# Assignment:
Copy out each line of the data that includes the string "solver".

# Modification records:
####################
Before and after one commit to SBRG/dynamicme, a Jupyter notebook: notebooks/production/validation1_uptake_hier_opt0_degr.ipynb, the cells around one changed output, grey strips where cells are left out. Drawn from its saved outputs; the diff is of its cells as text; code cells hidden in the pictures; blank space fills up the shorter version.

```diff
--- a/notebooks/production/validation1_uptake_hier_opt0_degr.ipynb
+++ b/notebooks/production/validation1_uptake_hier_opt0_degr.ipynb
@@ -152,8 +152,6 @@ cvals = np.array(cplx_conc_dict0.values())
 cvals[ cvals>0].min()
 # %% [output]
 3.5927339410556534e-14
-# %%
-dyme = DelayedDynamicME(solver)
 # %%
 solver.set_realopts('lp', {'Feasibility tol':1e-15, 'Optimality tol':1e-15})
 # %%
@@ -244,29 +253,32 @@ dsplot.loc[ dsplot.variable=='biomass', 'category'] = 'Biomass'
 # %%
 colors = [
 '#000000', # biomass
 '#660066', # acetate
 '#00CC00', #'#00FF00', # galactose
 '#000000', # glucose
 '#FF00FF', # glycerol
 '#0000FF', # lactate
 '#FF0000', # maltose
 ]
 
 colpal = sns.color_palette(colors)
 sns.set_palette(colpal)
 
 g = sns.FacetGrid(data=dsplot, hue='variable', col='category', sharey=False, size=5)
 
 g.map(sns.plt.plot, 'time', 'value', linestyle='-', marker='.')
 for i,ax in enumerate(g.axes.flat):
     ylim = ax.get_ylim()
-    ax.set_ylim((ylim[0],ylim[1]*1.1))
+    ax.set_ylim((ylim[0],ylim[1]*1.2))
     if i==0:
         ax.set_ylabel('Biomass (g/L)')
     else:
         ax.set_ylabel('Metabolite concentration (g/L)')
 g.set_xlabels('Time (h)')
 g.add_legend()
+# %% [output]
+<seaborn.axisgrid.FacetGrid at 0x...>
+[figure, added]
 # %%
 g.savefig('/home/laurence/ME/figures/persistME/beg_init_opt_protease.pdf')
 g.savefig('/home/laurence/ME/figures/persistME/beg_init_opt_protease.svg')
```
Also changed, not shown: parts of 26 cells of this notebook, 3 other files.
####################
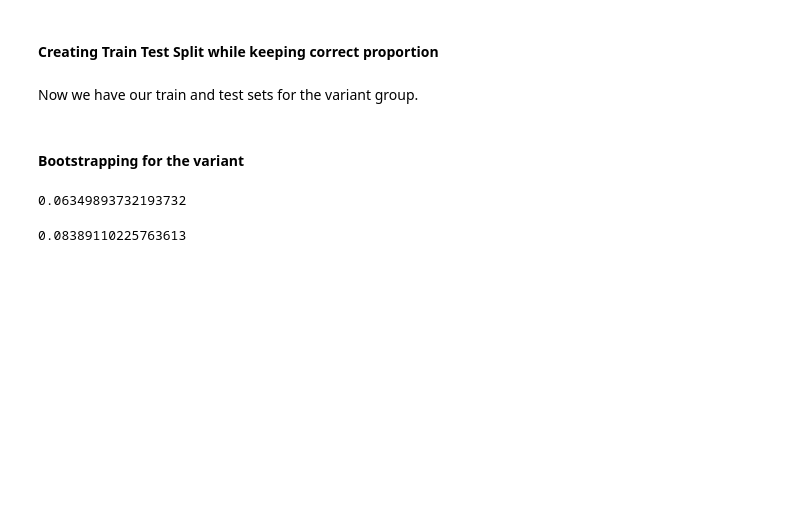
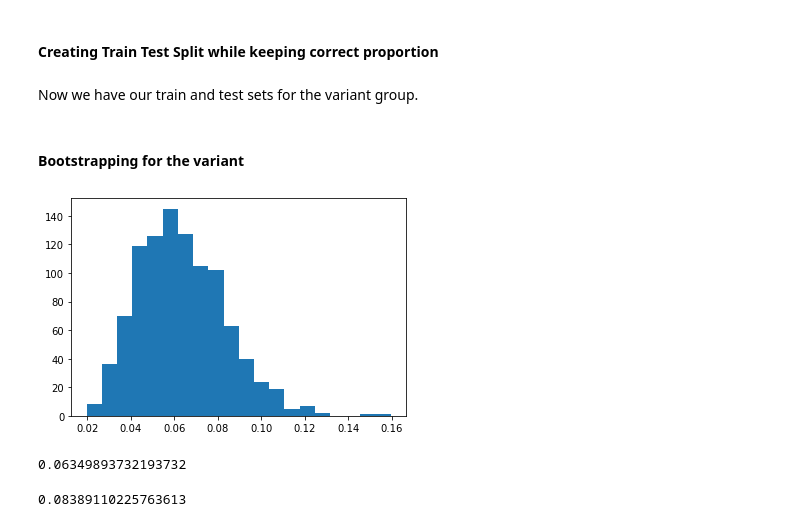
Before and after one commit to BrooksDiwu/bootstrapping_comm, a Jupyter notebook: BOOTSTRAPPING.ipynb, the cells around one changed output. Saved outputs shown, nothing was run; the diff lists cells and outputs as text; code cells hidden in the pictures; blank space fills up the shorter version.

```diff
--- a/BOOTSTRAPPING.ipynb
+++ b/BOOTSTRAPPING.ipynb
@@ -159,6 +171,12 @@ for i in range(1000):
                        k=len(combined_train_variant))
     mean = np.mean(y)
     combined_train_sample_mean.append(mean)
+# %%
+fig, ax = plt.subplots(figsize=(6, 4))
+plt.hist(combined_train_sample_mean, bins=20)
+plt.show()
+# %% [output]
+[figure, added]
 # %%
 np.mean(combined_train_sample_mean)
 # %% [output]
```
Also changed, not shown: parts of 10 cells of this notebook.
####################
# Output for this task:
-dyme = DelayedDynamicME(solver)
 solver.set_realopts('lp', {'Feasibility tol':1e-15, 'Optimality tol':1e-15})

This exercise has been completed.